- _Exercise instructions_: Reproduce, with no alteration, the span of lines that begins at the line containing "2300 --> 2900" and ends at the last line of the records, both ends included, and nothing else.

- _Data supplied_:
————

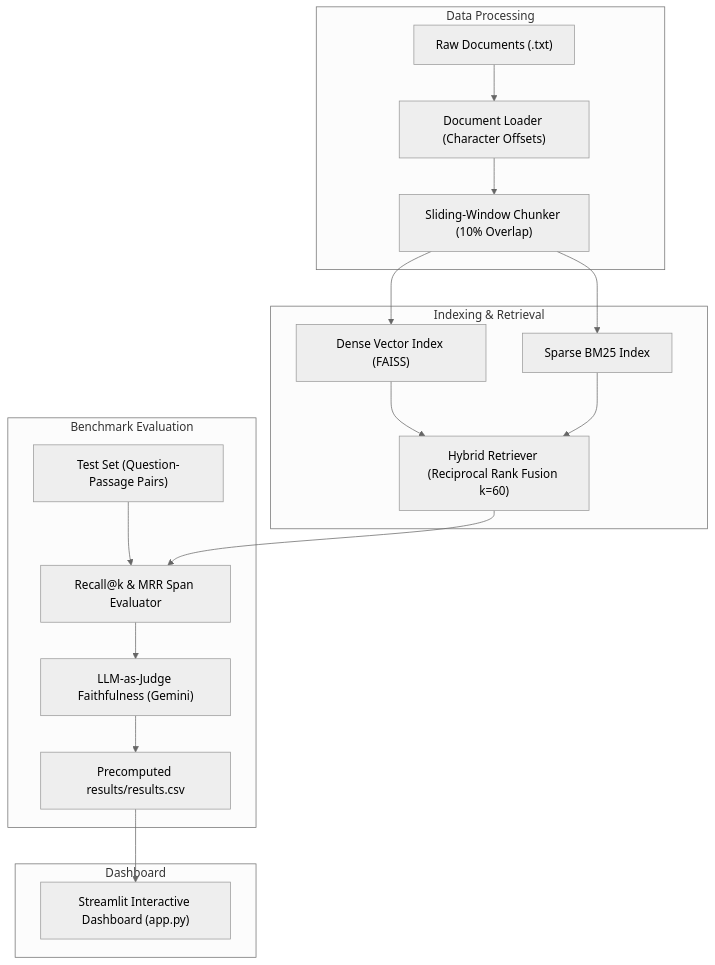
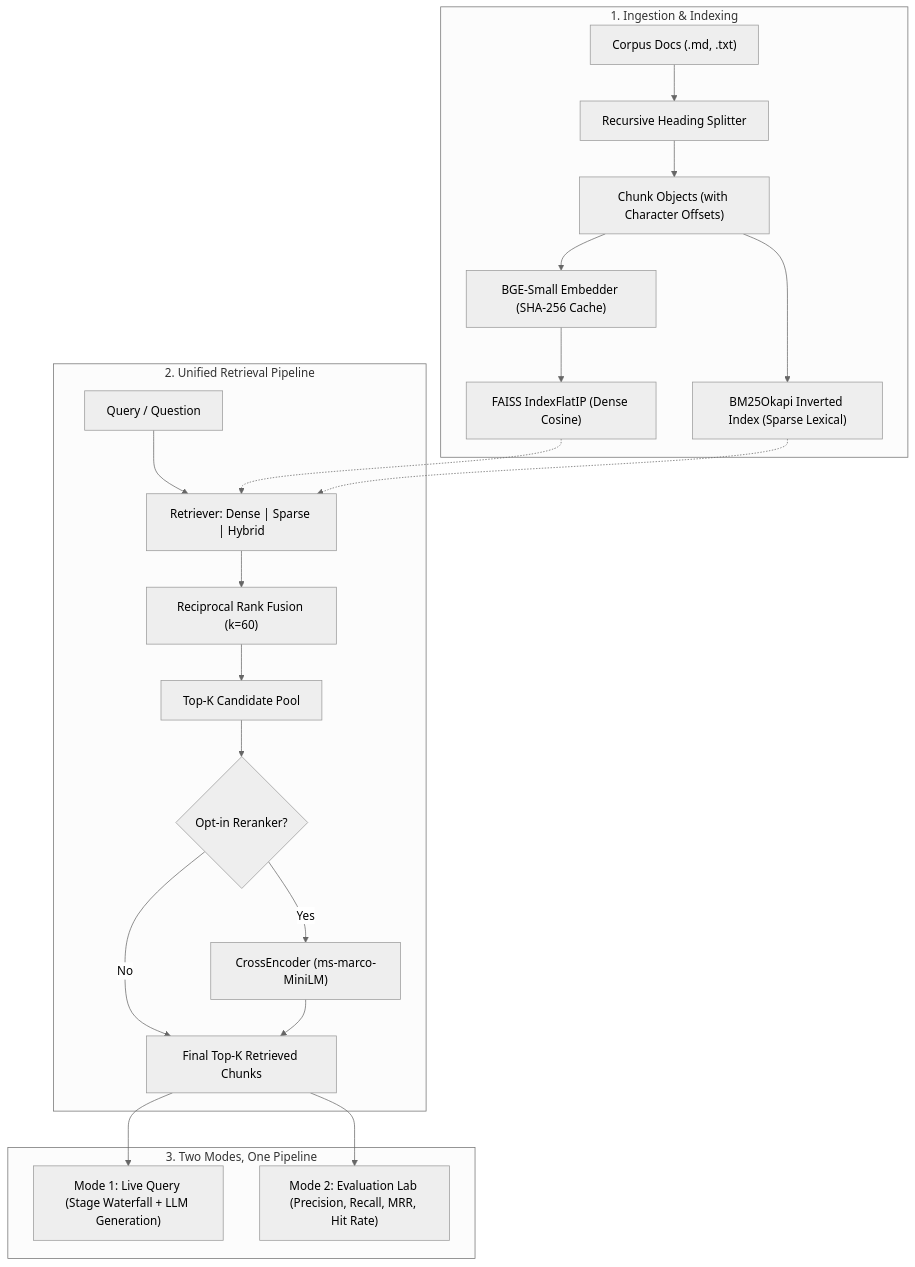
One commit to Shauryakant/Rag-Evaluation-System changed the diagram in README.md. Above: the diagram before and after it, drawn with Mermaid (neutral theme). The commit also changed other lines of this file and 5 other files, not shown here.

````diff
--- a/README.md
+++ b/README.md
@@ -11,24 +16,27 @@
 ```mermaid
 flowchart TD
-    subgraph Data Processing
-        A["Raw Documents (.txt)"] --> B["Document Loader (Character Offsets)"]
-        B --> C["Sliding-Window Chunker (10% Overlap)"]
+    subgraph Ingestion ["1. Ingestion & Indexing"]
+        Docs["Corpus Docs (.md, .txt)"] --> Splitter["Recursive Heading Splitter"]
+        Splitter --> Chunks["Chunk Objects (with Character Offsets)"]
+        Chunks --> Embedder["BGE-Small Embedder (SHA-256 Cache)"]
+        Embedder --> FAISS["FAISS IndexFlatIP (Dense Cosine)"]
+        Chunks --> BM25["BM25Okapi Inverted Index (Sparse Lexical)"]
     end
 
-    subgraph Indexing & Retrieval
-        C --> D1["Dense Vector Index (FAISS)"]
-        C --> D2["Sparse BM25 Index"]
-        D1 & D2 --> E["Hybrid Retriever (Reciprocal Rank Fusion k=60)"]
+    subgraph Retrieval ["2. Unified Retrieval Pipeline"]
+        Query["Query / Question"] --> BaseRetriever["Retriever: Dense | Sparse | Hybrid"]
+        FAISS -.-> BaseRetriever
+        BM25 -.-> BaseRetriever
+        BaseRetriever --> RRF["Reciprocal Rank Fusion (k=60)"]
+        RRF --> Candidates["Top-K Candidate Pool"]
+        Candidates --> RerankChoice{"Opt-in Reranker?"}
+        RerankChoice -- Yes --> CrossEncoder["CrossEncoder (ms-marco-MiniLM)"]
+        RerankChoice -- No --> FinalChunks["Final Top-K Retrieved Chunks"]
+        CrossEncoder --> FinalChunks
     end
 
-    subgraph Benchmark Evaluation
-        F["Test Set (Question-Passage Pairs)"] --> G["Recall@k & MRR Span Evaluator"]
-        E --> G
-        G --> H["LLM-as-Judge Faithfulness (Gemini)"]
-        H --> I["Precomputed results/results.csv"]
-    end
-
-    subgraph Dashboard
-        I --> J["Streamlit Interactive Dashboard (app.py)"]
+    subgraph Modes ["3. Two Modes, One Pipeline"]
+        FinalChunks --> ModeA["Mode 1: Live Query (Stage Waterfall + LLM Generation)"]
+        FinalChunks --> ModeB["Mode 2: Evaluation Lab (Precision, Recall, MRR, Hit Rate)"]
     end
 ```
````
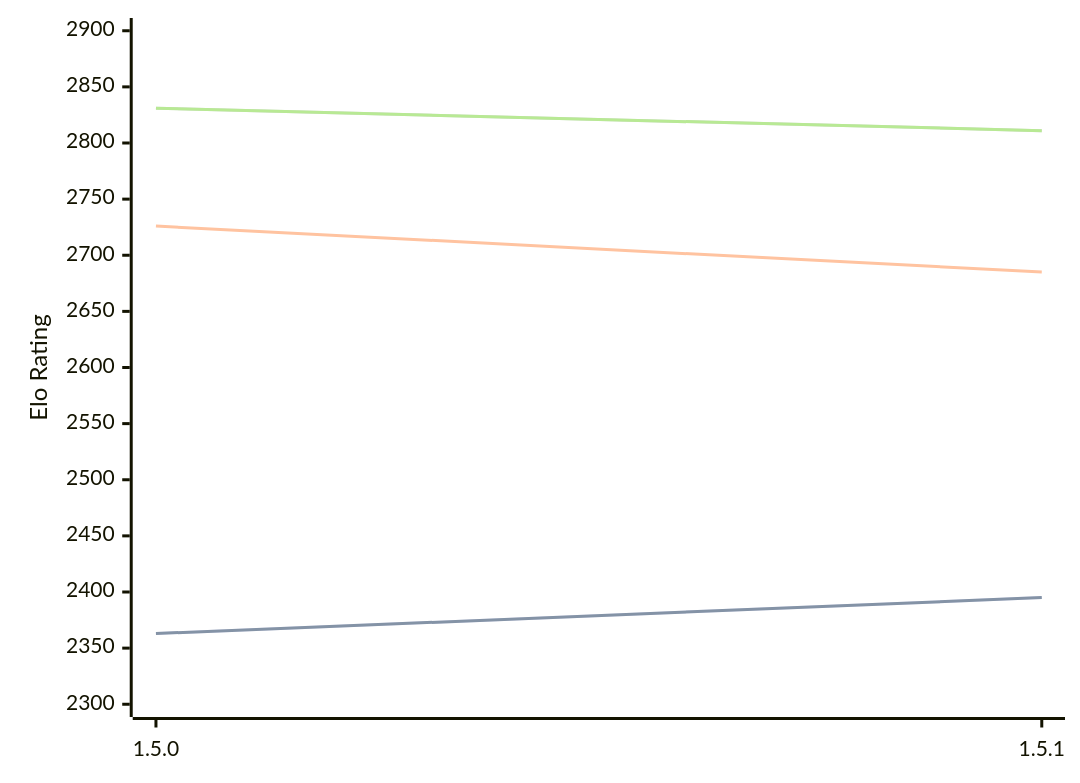
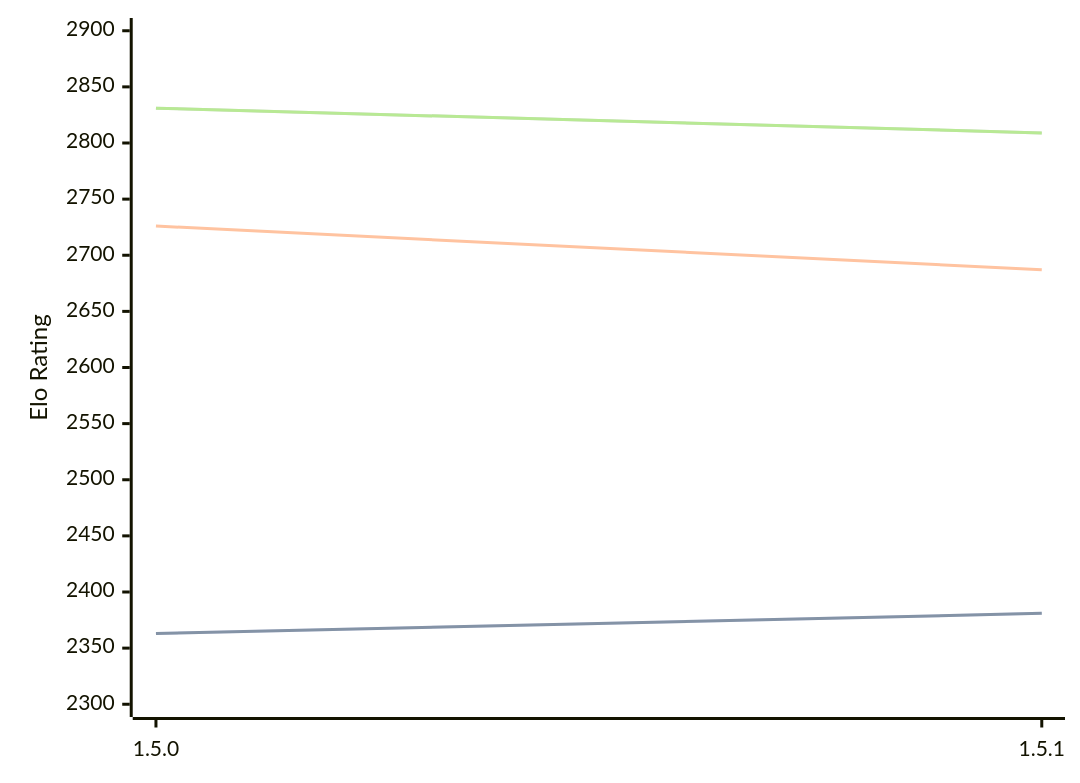
The diagram in engines/Coco.md (computer-chess-index/cci), drawn with Mermaid before and after one commit. The commit also changed other lines of this file, not shown here.

Commit message:
Update CCI Ratings (ELO VLTC) - 2026-10-07

````diff
--- a/engines/Coco.md
+++ b/engines/Coco.md
@@ -38,11 +38,11 @@
 ```mermaid
 %%{init: {"theme":"base","themeVariables":{"seriesColors:['#a3a3a3','#222221','#faa371']}}}%%
 xychart-beta
   x-axis ["1.5.0", "1.5.1"]
   y-axis "Elo Rating" 2300 --> 2900
-  line "" [2363, 2395]
-  line "STC (8.0+0.08s)" [2363, 2395]
-  line "LTC (60.0+0.60s)" [2726, 2685]
-  line "" [2831, 2811]
-  line "VLTC (2m24s+1.12s)" [2831, 2811]
+  line "" [2363, 2381]
+  line "STC (8.0+0.08s)" [2363, 2381]
+  line "LTC (60.0+0.60s)" [2726, 2687]
+  line "" [2831, 2809]
+  line "VLTC (2m24s+1.12s)" [2831, 2809]
 ```
````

————

- _Answer section_:
   y-axis "Elo Rating" 2300 --> 2900
-  line "" [2363, 2395]
-  line "STC (8.0+0.08s)" [2363, 2395]
-  line "LTC (60.0+0.60s)" [2726, 2685]
-  line "" [2831, 2811]
-  line "VLTC (2m24s+1.12s)" [2831, 2811]
+  line "" [2363, 2381]
+  line "STC (8.0+0.08s)" [2363, 2381]
+  line "LTC (60.0+0.60s)" [2726, 2687]
+  line "" [2831, 2809]
+  line "VLTC (2m24s+1.12s)" [2831, 2809]
 ```
````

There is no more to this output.